_Extracted data:_

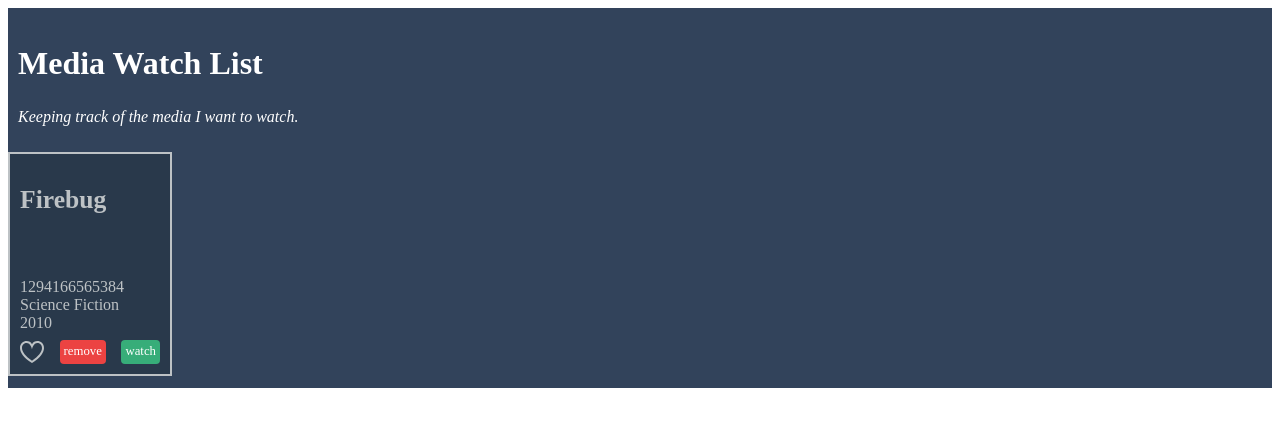
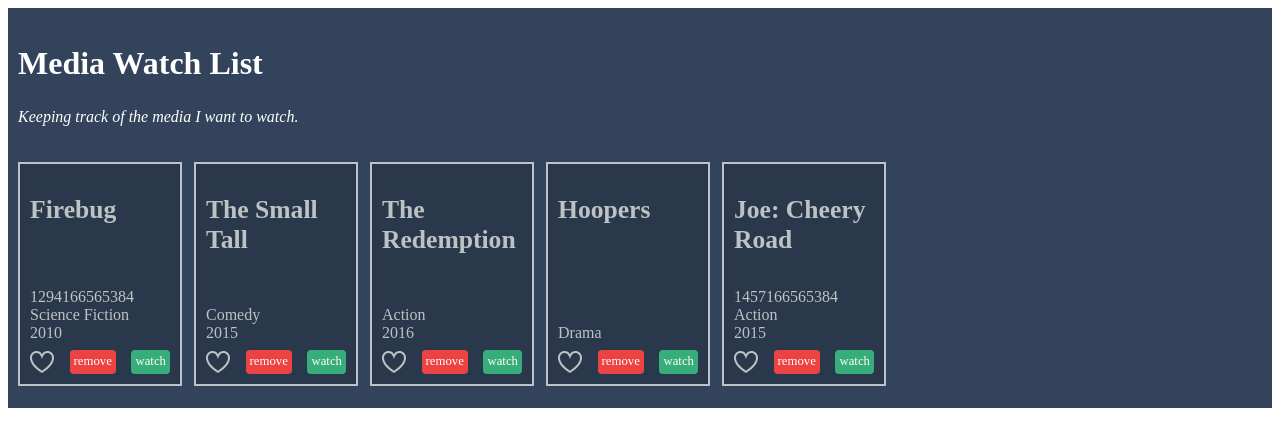
Before and after one commit to maurajoglekar/Angular-media-watch, an Angular app: page / in a window 1280 px wide. Shown: the top 446 px of the page. Built offline with nearby package versions, Linux system fonts and the light colour scheme.

Commit message:
use ngFor

```diff
--- a/src/app/app.component.html
+++ b/src/app/app.component.html
@@ -3,6 +3,5 @@
     <h1>Media Watch List</h1>
     <p class="description">Keeping track of the media I want to watch.</p>
   </header>
-  <mw-media-item (delete)="onMediaItemDelete($event)"
-      [mediaItem]="firstMediaItem"></mw-media-item>
+  <mw-media-item-list></mw-media-item-list>
 </section>
--- a/src/app/app.component.ts
+++ b/src/app/app.component.ts
@@ -21,6 +21,5 @@
 
   onMediaItemDelete(mediaItem) {
     console.log(`clicked delete: ${JSON.stringify(mediaItem)}`);
-
   }
 }
--- a/src/app/media-item-list/media-item-list.component.css
+++ b/src/app/media-item-list/media-item-list.component.css
@@ -0,0 +1,37 @@
+:host {
+    display: flex;
+    height: calc(100% - 95px);
+    flex-direction: column;
+    padding: 10px;
+  }
+  header {
+    color: #c6c5c3;
+  }
+  header.medium-movies {
+    color: #53ace4;
+  }
+  header.medium-series {
+    color: #45bf94;
+  }
+  header > h2 {
+    font-size: 1.4em;
+  }
+  header > h2.error {
+    color: #d93a3e;
+  }
+  section {
+    flex: 1;
+    display: flex;
+    flex-flow: row wrap;
+    align-content: flex-start;
+  }
+  section > media-item {
+    margin: 10px;
+  }
+  footer {
+    text-align: right;
+  }
+  footer .icon {
+    width: 64px;
+    height: 64px;
+  }
--- a/src/app/media-item-list/media-item-list.component.html
+++ b/src/app/media-item-list/media-item-list.component.html
@@ -1 +1,8 @@
-<p>media-item-list works!</p>
+<section>
+    <!--
+     <mw-media-item [mediaItem]="mediaItems[0]"
+      (delete)="onMediaItemDelete($event)"></mw-media-item>
+    -->
+    <mw-media-item *ngFor="let mediaItem of mediaItems" [mediaItem]="mediaItem"
+      (delete)="onMediaItemDelete($event)"></mw-media-item>
+  </section>
--- a/src/app/media-item-list/media-item-list.component.ts
+++ b/src/app/media-item-list/media-item-list.component.ts
@@ -1,7 +1,7 @@
 import { Component, OnInit } from '@angular/core';
 
 @Component({
-  selector: 'app-media-item-list',
+  selector: 'mw-media-item-list',
   templateUrl: './media-item-list.component.html',
   styleUrls: ['./media-item-list.component.css']
 })
@@ -12,4 +12,53 @@
   ngOnInit(): void {
   }
 
+  mediaItems = [
+    {
+      id: 1,
+      name: 'Firebug',
+      medium: 'Series',
+      category: 'Science Fiction',
+      year: 2010,
+      watchedOn: 1294166565384,
+      isFavorite: false
+    },
+    {
+      id: 2,
+      name: 'The Small Tall',
+      medium: 'Movies',
+      category: 'Comedy',
+      year: 2015,
+      watchedOn: null,
+      isFavorite: true
+    }, {
+      id: 3,
+      name: 'The Redemption',
+      medium: 'Movies',
+      category: 'Action',
+      year: 2016,
+      watchedOn: null,
+      isFavorite: false
+    }, {
+      id: 4,
+      name: 'Hoopers',
+      medium: 'Series',
+      category: 'Drama',
+      year: null,
+      watchedOn: null,
+      isFavorite: true
+    }, {
+      id: 5,
+      name: 'Joe: Cheery Road',
+      medium: 'Movies',
+      category: 'Action',
+      year: 2015,
+      watchedOn: 1457166565384,
+      isFavorite: false
+    }
+  ];
+
+  onMediaItemDelete(mediaItem) {
+    console.log(`clicked delete: ${JSON.stringify(mediaItem)}`);
+  }
+
 }
```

_What you are asked to do:_
Search the material for the string "header" and return each line that has it.

_Exercise response:_
   </header>
+  header {
+  header.medium-movies {
+  header.medium-series {
+  header > h2 {
+  header > h2.error {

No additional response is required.